Set against the backdrop of colonial India - characterized by a brutal state, opportunistic, feudal landlords and ruthless capitalists - this novel is a grim account of the blind beggar Soordas' struggle against the acquisition of his ancestral land. Weaving together themes such as industrialization, atrocities committed by princely states, the role of women in India's independence movement, and caste and class hierarchies, "Playground's" concerns remain shockingly relevant. Capturing Premchand's masterful handling of a variety of linguistic registers, Manju Jain's evocative translation shows us the deep humanism of one of India's greatest writers.
- Paperback | 692 pages
- 139.7 x 208.28 x 22.86mm | 544.31g
- 05 Jul 2012
- Penguin Books Ltd
- PENGUIN CLASSICS
- London, United Kingdom

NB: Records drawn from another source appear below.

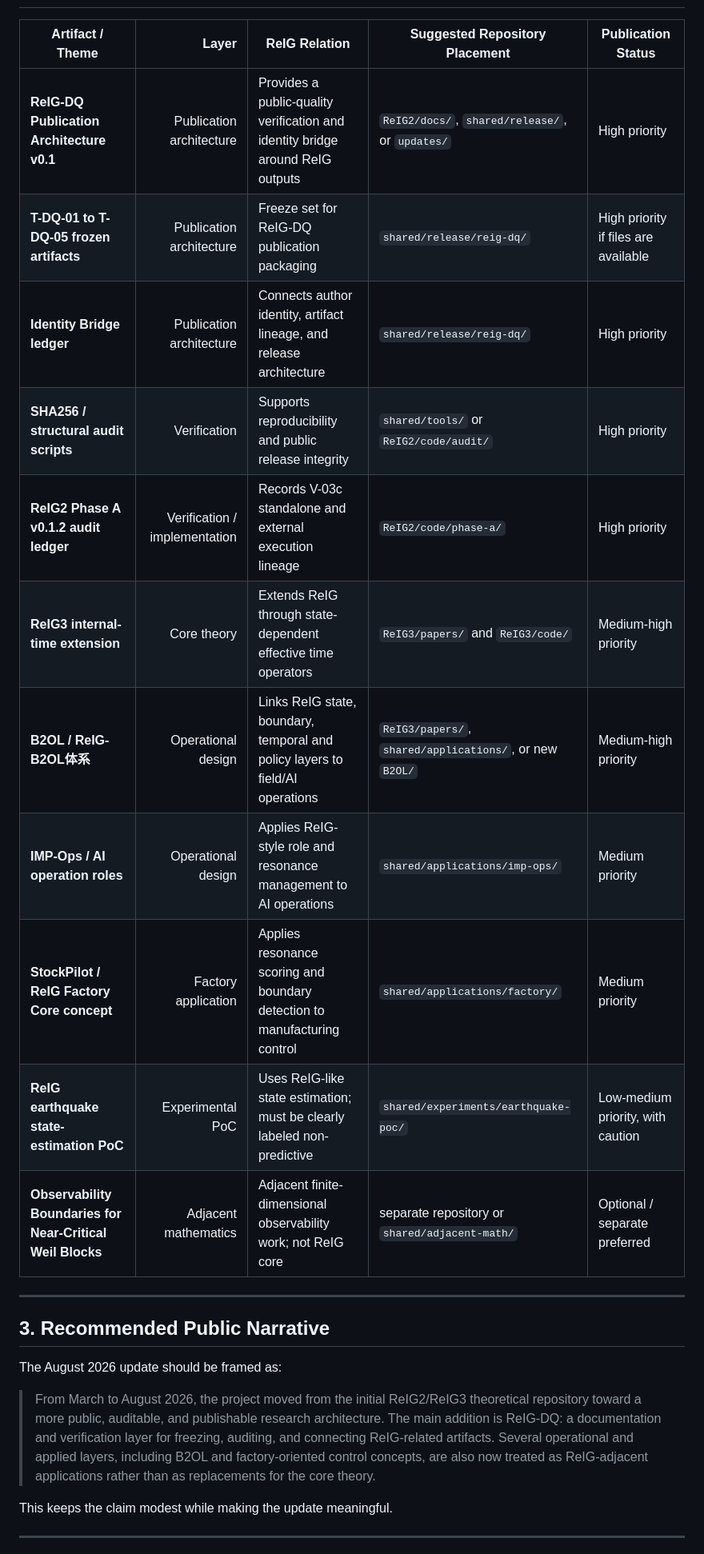
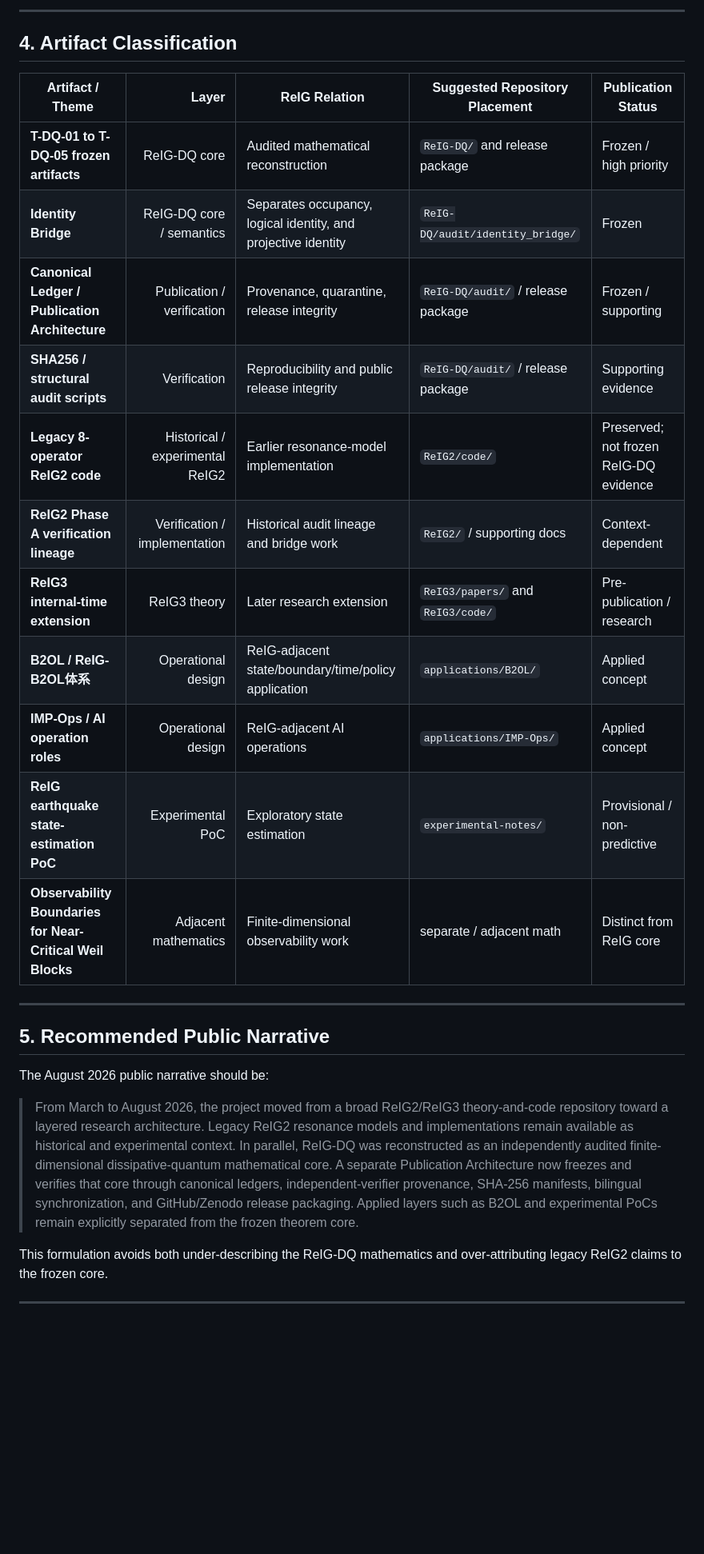
Before and after one commit to Mechanic-Y/ReIG2-Research, a Markdown page: updates/2026-08-reig-dq-update.md, the part around one of its changes. Shown at 80% size. Drawn GitHub-style; blank space fills up the shorter version.

```diff
--- a/updates/2026-08-reig-dq-update.md
+++ b/updates/2026-08-reig-dq-update.md
@@ -24,27 +72,30 @@ This update should not treat every later artifact as a single undifferentiated "
+---
+
+## 4. Artifact Classification
 
 | Artifact / Theme | Layer | ReIG Relation | Suggested Repository Placement | Publication Status |
 |---|---:|---|---|---|
-| **ReIG-DQ Publication Architecture v0.1** | Publication architecture | Provides a public-quality verification and identity bridge around ReIG outputs | `ReIG2/docs/`, `shared/release/`, or `updates/` | High priority |
-| **T-DQ-01 to T-DQ-05 frozen artifacts** | Publication architecture | Freeze set for ReIG-DQ publication packaging | `shared/release/reig-dq/` | High priority if files are available |
-| **Identity Bridge ledger** | Publication architecture | Connects author identity, artifact lineage, and release architecture | `shared/release/reig-dq/` | High priority |
-| **SHA256 / structural audit scripts** | Verification | Supports reproducibility and public release integrity | `shared/tools/` or `ReIG2/code/audit/` | High priority |
-| **ReIG2 Phase A v0.1.2 audit ledger** | Verification / implementation | Records V-03c standalone and external execution lineage | `ReIG2/code/phase-a/` | High priority |
-| **ReIG3 internal-time extension** | Core theory | Extends ReIG through state-dependent effective time operators | `ReIG3/papers/` and `ReIG3/code/` | Medium-high priority |
-| **B2OL / ReIG-B2OL体系** | Operational design | Links ReIG state, boundary, temporal and policy layers to field/AI operations | `ReIG3/papers/`, `shared/applications/`, or new `B2OL/` | Medium-high priority |
-| **IMP-Ops / AI operation roles** | Operational design | Applies ReIG-style role and resonance management to AI operations | `shared/applications/imp-ops/` | Medium priority |
-| **StockPilot / ReIG Factory Core concept** | Factory application | Applies resonance scoring and boundary detection to manufacturing control | `shared/applications/factory/` | Medium priority |
-| **ReIG earthquake state-estimation PoC** | Experimental PoC | Uses ReIG-like state estimation; must be clearly labeled non-predictive | `shared/experiments/earthquake-poc/` | Low-medium priority, with caution |
-| **Observability Boundaries for Near-Critical Weil Blocks** | Adjacent mathematics | Adjacent finite-dimensional observability work; not ReIG core | separate repository or `shared/adjacent-math/` | Optional / separate preferred |
+| **T-DQ-01 to T-DQ-05 frozen artifacts** | ReIG-DQ core | Audited mathematical reconstruction | `ReIG-DQ/` and release package | Frozen / high priority |
+| **Identity Bridge** | ReIG-DQ core / semantics | Separates occupancy, logical identity, and projective identity | `ReIG-DQ/audit/identity_bridge/` | Frozen |
+| **Canonical Ledger / Publication Architecture** | Publication / verification | Provenance, quarantine, release integrity | `ReIG-DQ/audit/` / release package | Frozen / supporting |
+| **SHA256 / structural audit scripts** | Verification | Reproducibility and public release integrity | `ReIG-DQ/audit/` / release package | Supporting evidence |
+| **Legacy 8-operator ReIG2 code** | Historical / experimental ReIG2 | Earlier resonance-model implementation | `ReIG2/code/` | Preserved; not frozen ReIG-DQ evidence |
+| **ReIG2 Phase A verification lineage** | Verification / implementation | Historical audit lineage and bridge work | `ReIG2/` / supporting docs | Context-dependent |
+| **ReIG3 internal-time extension** | ReIG3 theory | Later research extension | `ReIG3/papers/` and `ReIG3/code/` | Pre-publication / research |
+| **B2OL / ReIG-B2OL体系** | Operational design | ReIG-adjacent state/boundary/time/policy application | `applications/B2OL/` | Applied concept |
+| **IMP-Ops / AI operation roles** | Operational design | ReIG-adjacent AI operations | `applications/IMP-Ops/` | Applied concept |
+| **ReIG earthquake state-estimation PoC** | Experimental PoC | Exploratory state estimation | `experimental-notes/` | Provisional / non-predictive |
+| **Observability Boundaries for Near-Critical Weil Blocks** | Adjacent mathematics | Finite-dimensional observability work | separate / adjacent math | Distinct from ReIG core |
 
 ---
 
-## 3. Recommended Public Narrative
+## 5. Recommended Public Narrative
 
-The August 2026 update should be framed as:
+The August 2026 public narrative should be:
 
-> From March to August 2026, the project moved from the initial ReIG2/ReIG3 theoretical repository toward a more public, auditable, and publishable research architecture. The main addition is ReIG-DQ: a documentation and verification layer for freezing, auditing, and connecting ReIG-related artifacts. Several operational and applied layers, including B2OL and factory-oriented control concepts, are also now treated as ReIG-adjacent applications rather than as replacements for the core theory.
+> From March to August 2026, the project moved from a broad ReIG2/ReIG3 theory-and-code repository toward a layered research architecture. Legacy ReIG2 resonance models and implementations remain available as historical and experimental context. In parallel, ReIG-DQ was reconstructed as an independently audited finite-dimensional dissipative-quantum mathematical core. A separate Publication Architecture now freezes and verifies that core through canonical ledgers, independent-verifier provenance, SHA-256 manifests, bilingual synchronization, and GitHub/Zenodo release packaging. Applied layers such as B2OL and experimental PoCs remain explicitly separated from the frozen theorem core.
 
-This keeps the claim modest while making the update meaningful.
+This formulation avoids both under-describing the ReIG-DQ mathematics and over-attributing legacy ReIG2 claims to the frozen core.
 
 ---
 
```
Also changed, not shown: other parts of updates/2026-08-reig-dq-update.md (+72 -40 lines).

- Considered one of the greatest fiction writers in Hindi, Premchand (1880 1936) was born Dhanpat Rai in Lamahi, a small village near Banaras. He wrote in Urdu under the name of Nawab Rai and changed his name to Premchand when his collection of short stories, Soz-e-vatan, was seized for sedition in 1908. In a prolific career spanning three decades, Premchand wrote about a dozen novels, two plays, almost three hundred short stories and several articles, reviews and editorials. He edited three magazines, and also set up his own printing press. Though best known for his stories exposing the horrors of poverty and social injustice, he wrote on a variety of themes with equal facility romance, satire, social dramas, nationalist tales, and yarns steeped in folklore. - Manju Jain retired as Professor from the Department of English, University of Delhi. She is the author of T.S. Eliot and American Philosophy: The Harvard Years and A Critical Reading of the Selected Poems of T.S. Eliot. She has also edited the collection Narratives of Indian Cinema.